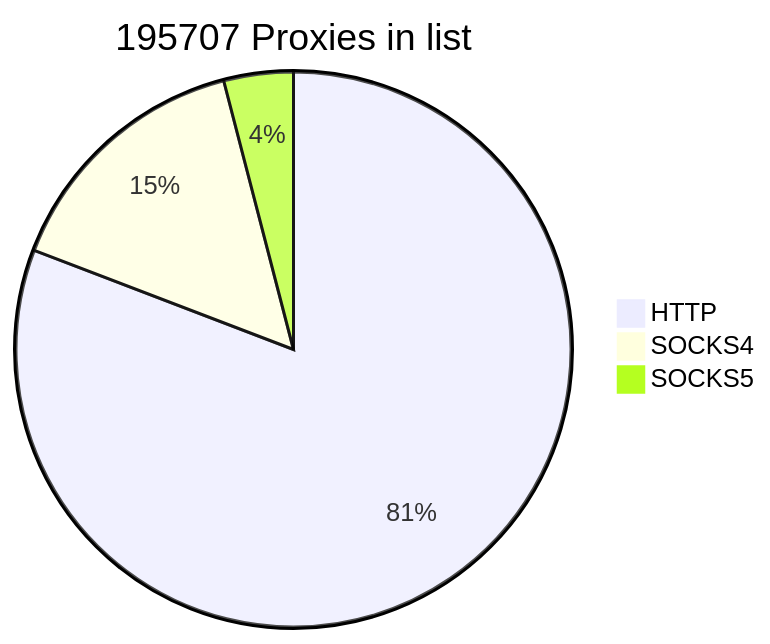
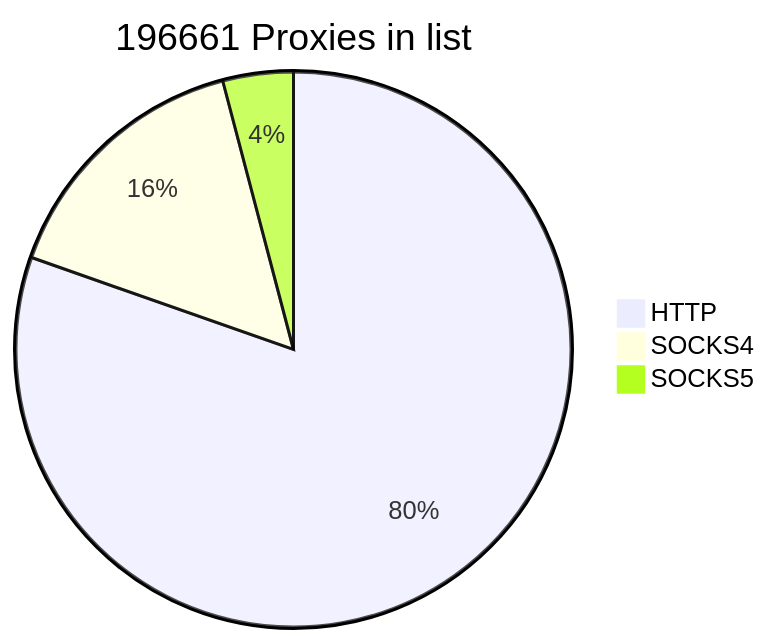
Before and after one commit to cutipu/proxylist: the first of 2 diagrams in README.md, drawn with Mermaid. The commit also changed other lines of this file, not shown here.

````diff
--- a/README.md
+++ b/README.md
@@ -2,7 +2,7 @@
 ```mermaid
-pie title 195707 Proxies in list
-    "HTTP" : 158157
-    "SOCKS4" : 29636
-    "SOCKS5" : 7914
+pie title 196661 Proxies in list
+    "HTTP" : 158071
+    "SOCKS4" : 30529
+    "SOCKS5" : 8061
             
 ```
````
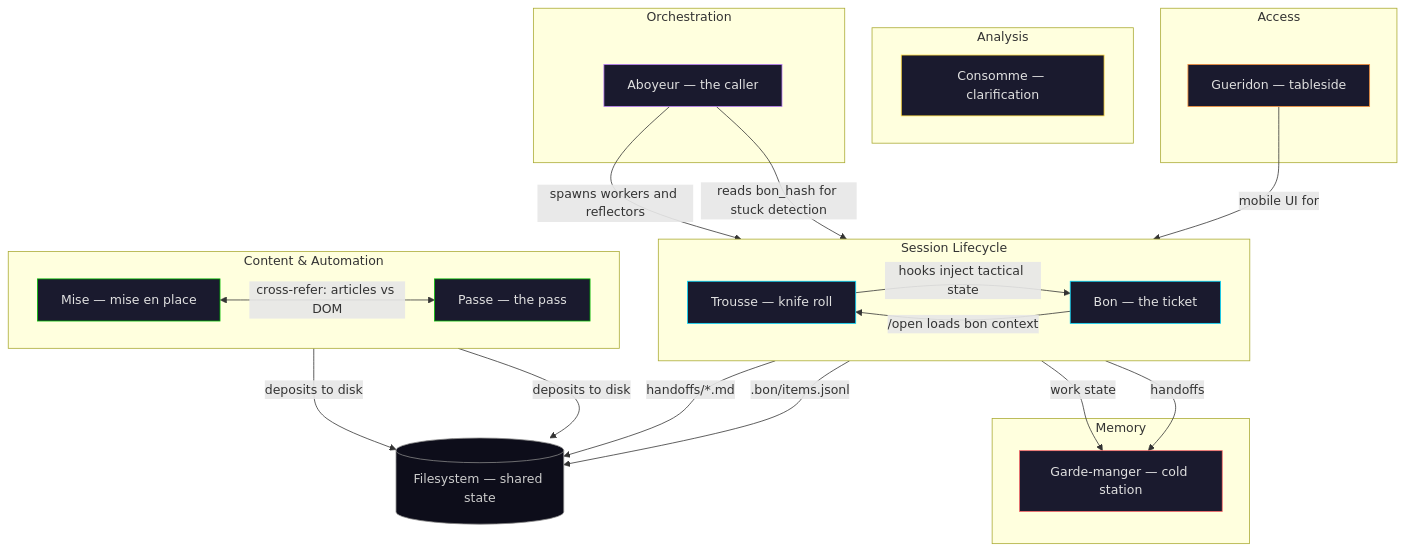
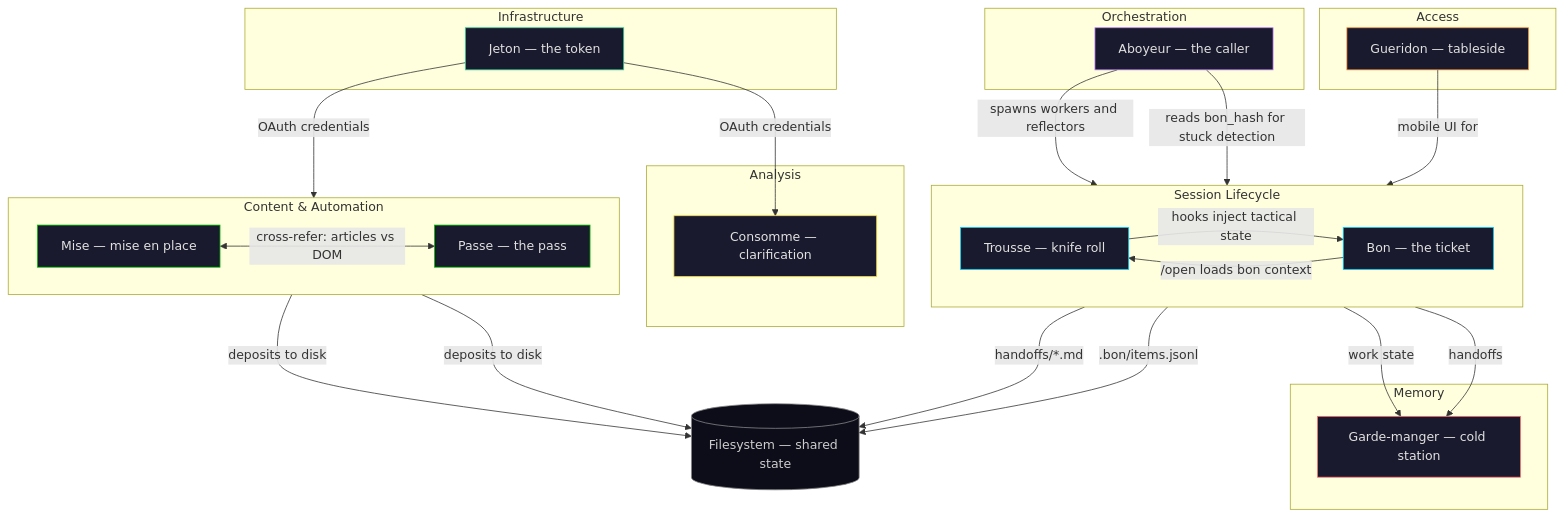
One commit to spm1001/batterie-de-savoir changed the diagram in docs/assets/brigade.mmd. Above: the diagram before and after it, drawn with Mermaid. The commit also changed 7 other files, not shown here.

```diff
--- a/docs/assets/brigade.mmd
+++ b/docs/assets/brigade.mmd
@@ -1,57 +1,65 @@
 flowchart TB
     subgraph session["Session Lifecycle"]
         direction LR
         trousse["Trousse — knife roll"]
         bon["Bon — the ticket"]
         trousse -->|"hooks inject tactical state"| bon
         bon -->|"/open loads bon context"| trousse
+    end
+
+    subgraph auth["Infrastructure"]
+        jeton["Jeton — the token"]
     end
 
     subgraph content["Content & Automation"]
         direction LR
         mise["Mise — mise en place"]
         passe["Passe — the pass"]
         mise <-->|"cross-refer: articles vs DOM"| passe
     end
 
     subgraph memory["Memory"]
         garde["Garde-manger — cold station"]
     end
 
     subgraph analysis["Analysis"]
         consomme["Consomme — clarification"]
     end
 
     subgraph orchestration["Orchestration"]
         aboyeur["Aboyeur — the caller"]
     end
 
     subgraph access["Access"]
         gueridon["Gueridon — tableside"]
     end
 
     trousse -->|"handoffs"| garde
     bon -->|"work state"| garde
     aboyeur -->|"spawns workers and reflectors"| session
     aboyeur -->|"reads bon_hash for stuck detection"| bon
     gueridon -->|"mobile UI for"| trousse
+    jeton -->|"OAuth credentials"| mise
+    jeton -->|"OAuth credentials"| consomme
     mise -->|"deposits to disk"| fs[("Filesystem — shared state")]
     passe -->|"deposits to disk"| fs
     bon -->|".bon/items.jsonl"| fs
     trousse -->|"handoffs/*.md"| fs
 
     classDef sessionNode fill:#1a1a2e,stroke:#00d9ff,color:#e0e0e0
     classDef contentNode fill:#1a1a2e,stroke:#00c000,color:#e0e0e0
     classDef memoryNode fill:#1a1a2e,stroke:#ff6b6b,color:#e0e0e0
     classDef analysisNode fill:#1a1a2e,stroke:#ffd93d,color:#e0e0e0
     classDef orchNode fill:#1a1a2e,stroke:#c084fc,color:#e0e0e0
     classDef accessNode fill:#1a1a2e,stroke:#fb923c,color:#e0e0e0
+    classDef authNode fill:#1a1a2e,stroke:#34d399,color:#e0e0e0
     classDef fsNode fill:#0d0d1a,stroke:#888,color:#ccc
 
     class trousse,bon sessionNode
     class mise,passe contentNode
     class garde memoryNode
     class consomme analysisNode
     class aboyeur orchNode
     class gueridon accessNode
+    class jeton authNode
     class fs fsNode
```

○ ○ ○

Answer with one number only, the count of lines in the entries above that hold the string "credentials".

RESPONSE AREA: 2